Thunderbolt Versions
*The connectors are the same shape, but the cables are not interchangeable.
USB-A & Thunderbolt Cables

A docking device is a device that uses a single connector to the computer to provide several different types of peripheral connections.

Typical Docking Station


Bluetooth is a wireless technology used for exchanging data between fixed and mobile devices over short distances using short wavelength UHF radio waves.  A Bluetooth adapter can be plugged into a USB 2.0 or faster port to add Bluetooth support to a laptop or desktop computer as needed.

Radio Frequency (RF)

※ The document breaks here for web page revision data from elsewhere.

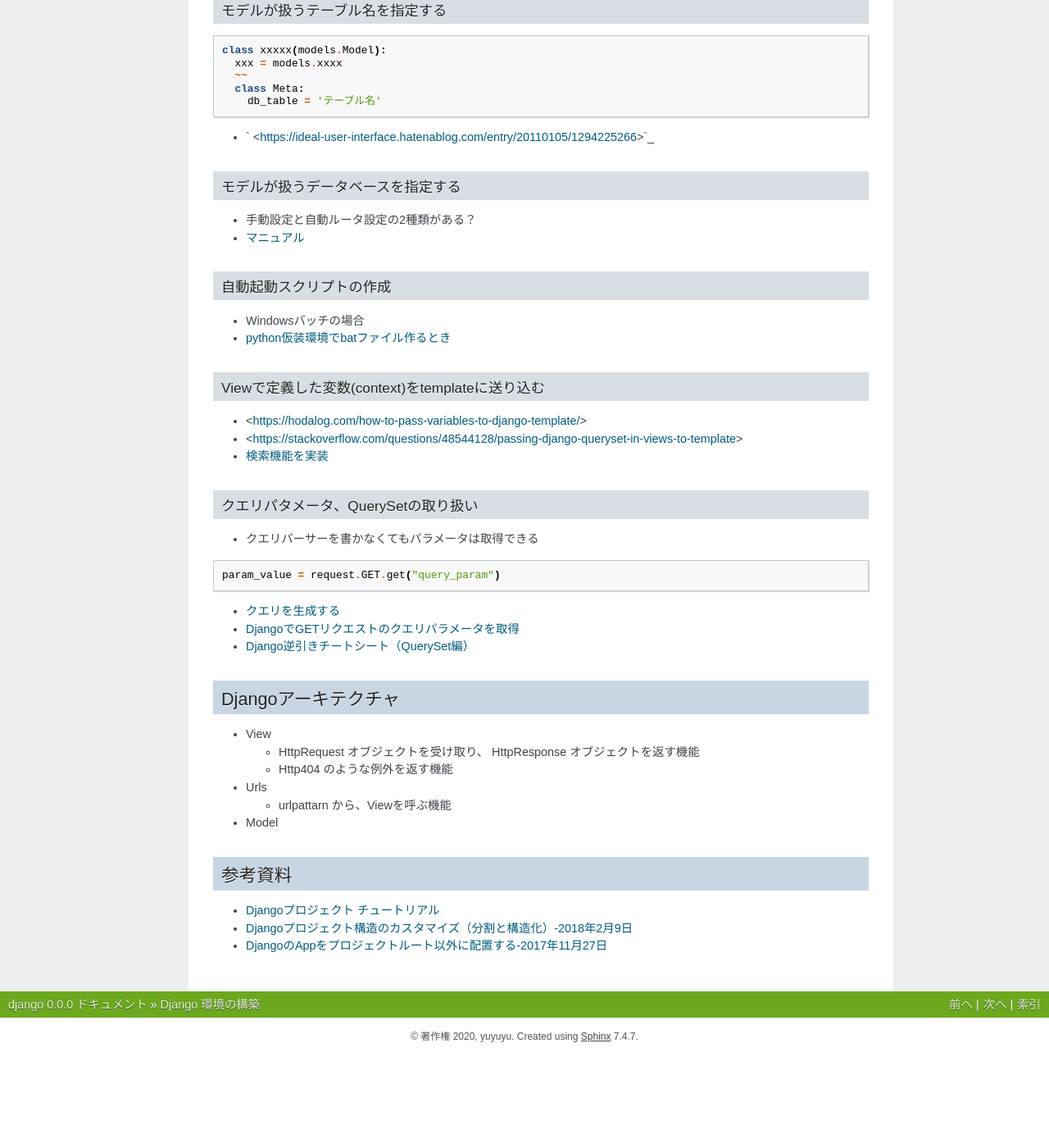
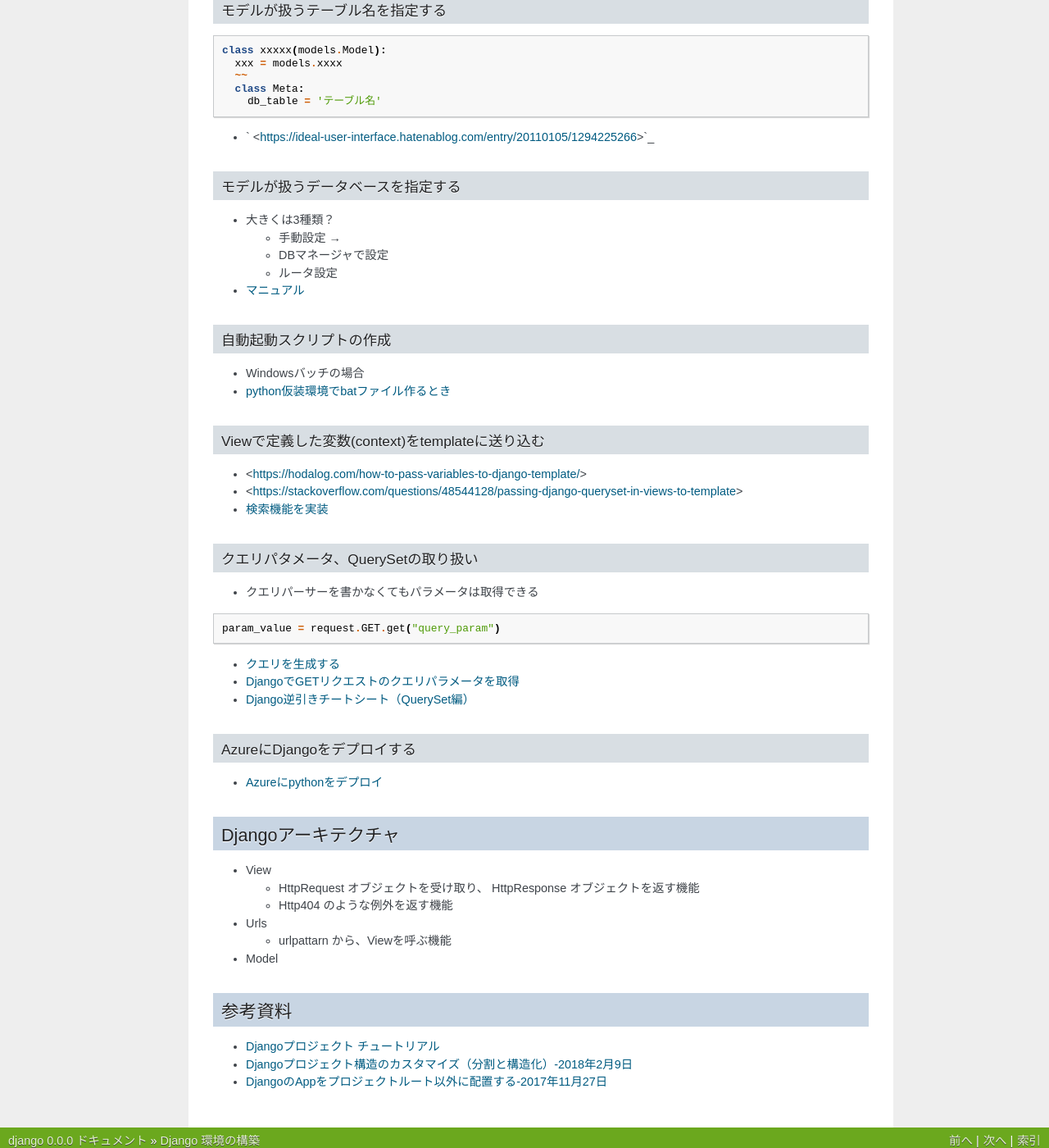
Before and after one commit to yuyuyu0706/sphinx, a Sphinx documentation site: the page built from django/source/work/page01.rst, in a window 1280 px wide and 1400 px high, scrolled down 6130 px. Shown: the whole window at 82% size. Built offline with Sphinx 7.4.7, drawn with Linux system fonts in a browser that asks for light colours; before the commit the page ends 7414 px from its top, so only the background shows below that.

Commit message:
auto commit

```diff
--- a/django/source/work/page01.rst
+++ b/django/source/work/page01.rst
@@ -412,7 +412,12 @@ Django 環境の構築
 モデルが扱うデータベースを指定する
 -------------------------------------------
 
-* 手動設定と自動ルータ設定の2種類がある？
+* 大きくは3種類？
+
+  * 手動設定 →
+  * DBマネージャで設定
+  * ルータ設定
+
 * `マニュアル <https://django-docs-ja.readthedocs.io/en/latest/_sources/topics/db/multi-db.txt>`_
 
 自動起動スクリプトの作成
@@ -447,7 +452,10 @@ Viewで定義した変数(context)をtemplateに送り込む
 * `Django逆引きチートシート（QuerySet編） <https://qiita.com/uenosy/items/54136aff0f6373957d22>`_
 
 
+AzureにDjangoをデプロイする
+------------------------------------------------------
 
+* `Azureにpythonをデプロイ <https://qiita.com/tag1216/items/0432f53e6b1a30dea912>`_
 
 
 Djangoアーキテクチャ
```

Radio frequency is a general term for wireless devices that do not use one of the established standards (Bluetooth or Wireless Ethernet).  The major devices that use proprietary RF interfacing are mice and keyboards that do not support Bluetooth. Most of these devices use dedicated transceivers that plug into a USB 2.0 or faster port.  If a wireless mouse and keyboard are bundled together, a single transceiver (combo of transmitter & receiver) is provided for both devices.

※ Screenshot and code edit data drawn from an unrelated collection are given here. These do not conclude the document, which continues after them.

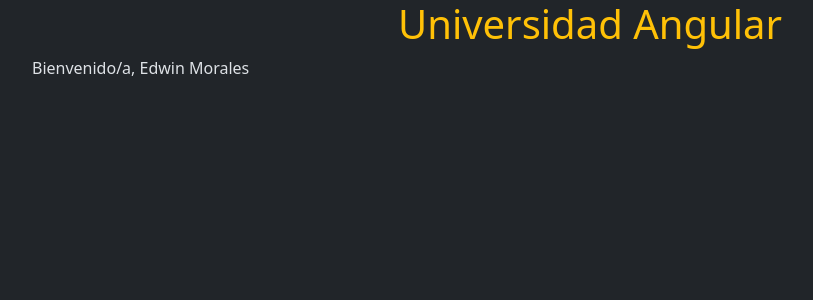
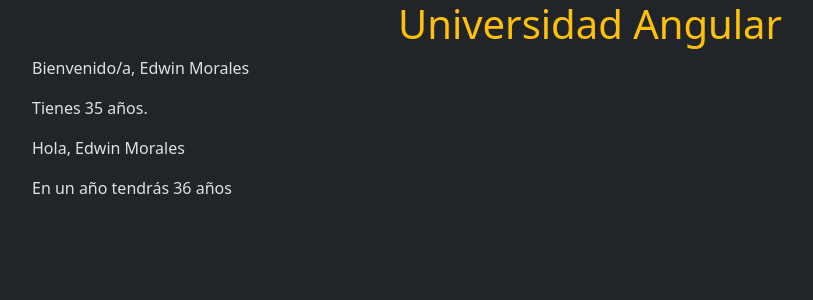
Before and after one commit to odgm/angular-app, an Angular app: page / in a window 1280 px wide. Shown: the top 300 px of the page, without its empty margins (50-863 px from the left). Built offline with nearby package versions, Linux system fonts and the light colour scheme.

Commit message:
concatenando info con interpolación

```diff
--- a/src/app/interpolacion/interpolacion.html
+++ b/src/app/interpolacion/interpolacion.html
@@ -2,5 +2,9 @@
     <div class="container">
         <h1 class="text-center text-warning">{{titulo}}</h1>
         <p>Bienvenido/a, {{usuario.nombre}}</p>
+        <P>Tienes {{usuario.edad}} años.</P>
+
+        <p>{{saludar()}}</p>
+        <p>En un año tendrás {{usuario.edad + 1}} años</p>
     </div>
 </section>
--- a/src/app/interpolacion/interpolacion.ts
+++ b/src/app/interpolacion/interpolacion.ts
@@ -12,4 +12,8 @@ export class Interpolacion {
     nombre: "Edwin Morales",
     edad: 35
   };
+
+  saludar(){
+    return `Hola, ${this.usuario.nombre}`;
+  }
 }
```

Graphic Device

Data output through graphic devices on computer systems is made possible through techniques that use video generation modules to display images.  Graphic device ports are used to connect the graphics processing unit (GPU) on a video card or built into the processor (CPU) to displays of various types, including flat panel LCD or LED monitors, LED or LCD HDTVs, and projectors.  When you see a computer’s port cluster or video card with 2 or more graphic device ports, you can connect at least 2 displays to the system.

Video Card Graphic Ports
Graphic Device Ports
*Powered adapters are available to enable connection to DVI or VGA.
**Mini DisplayPort supports all DisplayPort features.
***Mini HDMI port supports all HDMI features.

Video Graphics Array (VGA)

A VGA (or video graphics adapter) is a popular display that provides 640×480 resolution color display screens with a refresh rate of 60 Hz and 16 colors displayed at a time.  If the resolution is lowered to 320×200, 256 colors are shown. VGA utilizes analog signals, which means it is only capable of lower resolutions & lower quality display on screens. Because it is an analog standard, computers must convert digital video signals to analog before sending them through a VGA port to a display.  Because current displays are digital, the VGA signal must be converted back to digital before it can be displayed. This dual-conversion process can lead to display issues. Display resolution refers to the number of dots (horizontal & vertical) displayed on screen.  The greater the number of dots, the higher the resolution & the sharper and more detailed the display.

Digital Visual Interface (DVI)

DVI was designed to replace VGA while also being compatible with VGA signals.  It was developed to be an industry standard for transmitting digital video content to display devices at resolutions as high as 2560×1600.  Common devices that utilize the DVI connection are computer monitors & projectors. The DVI connector may have one of three names depending on the signals it supports:

  • DVI-A (analog only)
  • DVI-D (digital only)
  • DVI-I (both digital and analog)

High-Definition Multimedia Display (HDMI)

HDMI is a connector and cable capable of transmitting high-quality and high-bandwidth streams of audio and video between devices.  HDMI was originally developed for use with HDTVs, it is now a common feature on laptops, desktops, & monitors as well as HDTVs and HD projectors.  HDMI can carry both audio and video signals. HDMI is available in various versions, but older HDMI cables might not support advanced functions such as 3D or resolutions beyond 1080p.

DisplayPort (DP)

DisplayPort is a digital display interface primarily used to connect to a video source to a display device such as a computer monitor.  It can also be used to carry audio, USB and other forms of data. DisplayPort has similar resolution and audio/video features of HDMI, but with 2 major differences:

  • DisplayPort is a royalty-free video standard
  • DisplayPort 1.2 and later support daisy-chaining of displays

Mini DisplayPort (MiniDP or mDP)

The Mini DisplayPort is a miniaturized version of the DisplayPort audio-visual digital interface.